US miffed at India's local content requirement for telecom
The US has highlighted the growing use of local content requirements in several countries, including India, among key barriers faced by US telecommunications service and equipment suppliers in their dealings abroad.
Acting United States Trade Representative (USTR) Demetrios Marantis Wednesday also identified several other specific issues in its annual report on the operation and effectiveness of telecommunications trade agreements on which USTR will focus its monitoring and enforcement efforts this year.
"Recent years have witnessed a growing trend among our trading partners to impose localization barriers to trade designed to protect, favour, or stimulate domestic industries, service providers, or intellectual property (IP)" Marantis said.
The review "highlights the concern that US equipment manufacturers may be† disadvantaged by the growing use of local content requirements in countries such as Brazil, India, and Indonesia", he said.
"It also outlines a range of other telecom barriers that USTR has spotted and intends to tackle with increased monitoring and enforcement in the coming year," Marantis said.
Other India related issues listed in the review include:
Satellite services issues: Impediments faced by US satellite operators when seeking to serve customers in China and India include the requirement to sell satellite capacity exclusively through government-owned suppliers.
Submarine cable system issues: The review highlights the positive steps the† government of India took in 2012 to improve access to India's submarine cable landing stations, but notes the need for India to consider a† methodology to eliminate unjustified costs imposed on suppliers.
Issues affecting telecommunications equipment trade: Flagging localisation concerns in Brazil, India, and Indonesia, the review also discusses the use† of equipment standards and conformity assessment procedures that act as† barriers to entry for US telecommunications equipment.

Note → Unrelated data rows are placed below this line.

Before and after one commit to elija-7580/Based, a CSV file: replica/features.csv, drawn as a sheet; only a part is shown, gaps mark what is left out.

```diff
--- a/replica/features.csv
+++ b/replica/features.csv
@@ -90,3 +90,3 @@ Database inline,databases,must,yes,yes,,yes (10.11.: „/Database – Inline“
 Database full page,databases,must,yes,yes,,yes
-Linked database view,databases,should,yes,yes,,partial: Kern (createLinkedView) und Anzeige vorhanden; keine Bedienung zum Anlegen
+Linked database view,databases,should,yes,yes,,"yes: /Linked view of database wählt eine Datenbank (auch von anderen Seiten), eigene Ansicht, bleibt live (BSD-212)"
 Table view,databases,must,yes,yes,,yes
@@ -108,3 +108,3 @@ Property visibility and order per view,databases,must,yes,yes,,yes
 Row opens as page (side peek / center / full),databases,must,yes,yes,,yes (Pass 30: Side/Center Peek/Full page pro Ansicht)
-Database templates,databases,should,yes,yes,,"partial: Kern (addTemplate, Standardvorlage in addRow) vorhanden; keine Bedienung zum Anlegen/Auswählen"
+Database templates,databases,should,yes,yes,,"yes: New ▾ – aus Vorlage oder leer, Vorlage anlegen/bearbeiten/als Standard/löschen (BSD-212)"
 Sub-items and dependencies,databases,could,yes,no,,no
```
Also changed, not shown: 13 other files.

In the case of India, these include onerous security requirements for the importation of telecommunications network equipment and mandatory certification requirements and requirements for local testing.

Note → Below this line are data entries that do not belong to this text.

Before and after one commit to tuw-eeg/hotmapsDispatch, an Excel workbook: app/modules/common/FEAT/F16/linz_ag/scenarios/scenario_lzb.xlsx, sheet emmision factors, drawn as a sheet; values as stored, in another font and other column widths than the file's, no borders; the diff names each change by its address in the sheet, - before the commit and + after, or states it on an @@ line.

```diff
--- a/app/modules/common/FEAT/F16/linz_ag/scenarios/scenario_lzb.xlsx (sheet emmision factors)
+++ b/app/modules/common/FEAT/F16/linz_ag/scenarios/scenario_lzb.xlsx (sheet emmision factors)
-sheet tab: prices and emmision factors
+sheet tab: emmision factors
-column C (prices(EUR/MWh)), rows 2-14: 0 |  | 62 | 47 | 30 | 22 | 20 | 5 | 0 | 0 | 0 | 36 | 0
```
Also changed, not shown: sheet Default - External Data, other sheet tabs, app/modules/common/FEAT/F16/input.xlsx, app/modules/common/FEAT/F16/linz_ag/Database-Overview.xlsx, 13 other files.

Called the 1377 review after the relevant section of the Omnibus Trade and† Competitiveness Act of 1988, the annual report identifies issues relating to compliance by trade partners with trade agreements regarding† telecommunications products and services.